== Required work ==
Where the word "screens" occurs in a line of the data, return the whole line.

Entries taken from a collection:
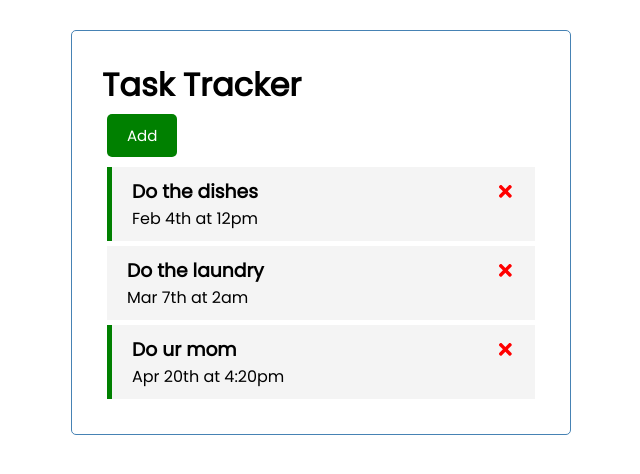
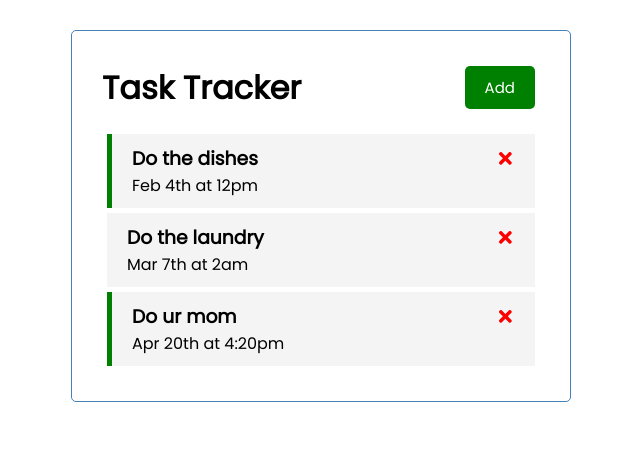
Before and after one commit to Peleton-011/task-tracker-project, a React (Create React App) app: page / in a window 1280 px wide. Shown: the top 474 px of the page, without its empty margins (319-959 px from the left). Built offline with nearby package versions, Linux system fonts and the light colour scheme.

Commit message:
Improve styling of the Header component.

```diff
--- a/src/components/Header.jsx
+++ b/src/components/Header.jsx
@@ -9,7 +9,7 @@ const Header = ({ title, onAdd, showAdd }) => {
     };
 
     return (
-        <header>
+        <header className="header">
             <h1>{title}</h1>
             <Button
                 color={showAdd ? "red" : "green"}
```
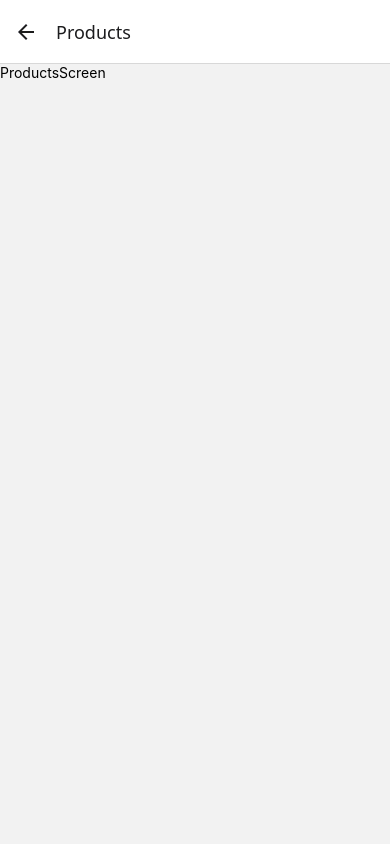
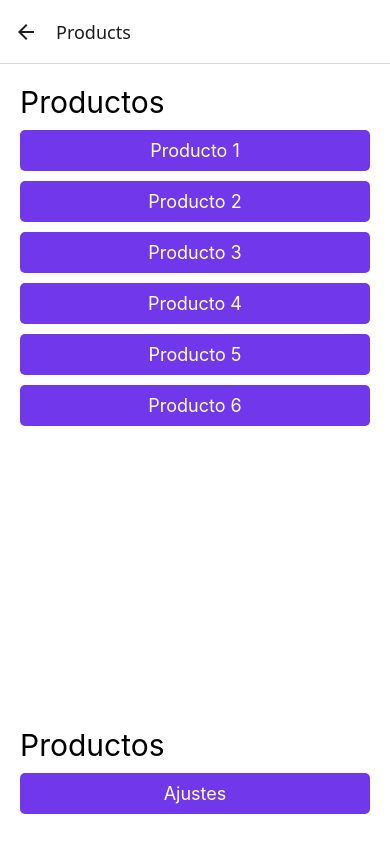
Before and after one commit to AlbertoG22/03-navigation-app-rn, a React Native app: screen /Products in a window 390 px wide. Built offline with nearby package versions, Linux system fonts and the light colour scheme.

Commit message:
FlatList

```diff
--- a/src/presentation/routes/StackNavigator.tsx
+++ b/src/presentation/routes/StackNavigator.tsx
@@ -2,6 +2,7 @@
 import { HomeScreen } from '../screens/home/HomeScreen';
 import { ProductsScreen } from '../screens/products/ProductsScreen';
 import { SettingsScreen } from '../screens/settings/SettingsScreen';
+import { ProductScreen } from '../screens/products/ProductScreen';
 
 const Stack = createStackNavigator();
 
@@ -16,6 +17,7 @@
     }}>
       <Stack.Screen name="Home" component={HomeScreen} />
       <Stack.Screen name="Products" component={ProductsScreen} />
+      <Stack.Screen name="Product" component={ProductScreen} />
       <Stack.Screen name="Settings" component={SettingsScreen} />
     </Stack.Navigator>
   );
--- a/src/presentation/screens/products/ProductsScreen.tsx
+++ b/src/presentation/screens/products/ProductsScreen.tsx
@@ -1,10 +1,42 @@
 import React from 'react';
-import { Text, View } from 'react-native';
+import { FlatList, Text, View } from 'react-native';
+import { globalStyles } from '../../theme/theme';
+import { PrimaryButton } from '../../components/shared/PrimaryButton';
+import { useNavigation } from '@react-navigation/native';
+
+const products = [
+  { id: 1, name: 'Producto 1' },
+  { id: 2, name: 'Producto 2' },
+  { id: 3, name: 'Producto 3' },
+  { id: 4, name: 'Producto 4' },
+  { id: 5, name: 'Producto 5' },
+  { id: 6, name: 'Producto 6' },
+];
 
 export const ProductsScreen = () => {
+
+  const navigation = useNavigation();
+
   return (
-    <View>
-      <Text>ProductsScreen</Text>
+    <View style={ globalStyles.container }>
+      <Text style={{ marginBottom: 10, fontSize: 30 }}>Productos</Text>
+
+      <FlatList
+        data={ products }
+        renderItem={ ({ item }) => (
+          <PrimaryButton
+            onPress={ () => navigation.navigate('Product' as never) }
+            label={ item.name }
+          />
+        ) }
+      />
+
+      <Text style={{ marginBottom: 10, fontSize: 30 }}>Productos</Text>
+
+      <PrimaryButton
+        onPress={ () => navigation.navigate('Settings' as never) }
+        label='Ajustes'
+      />
     </View>
   );
 };
```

== Output of the task ==
 import { HomeScreen } from '../screens/home/HomeScreen';
 import { ProductsScreen } from '../screens/products/ProductsScreen';
 import { SettingsScreen } from '../screens/settings/SettingsScreen';
+import { ProductScreen } from '../screens/products/ProductScreen';
--- a/src/presentation/screens/products/ProductsScreen.tsx
+++ b/src/presentation/screens/products/ProductsScreen.tsx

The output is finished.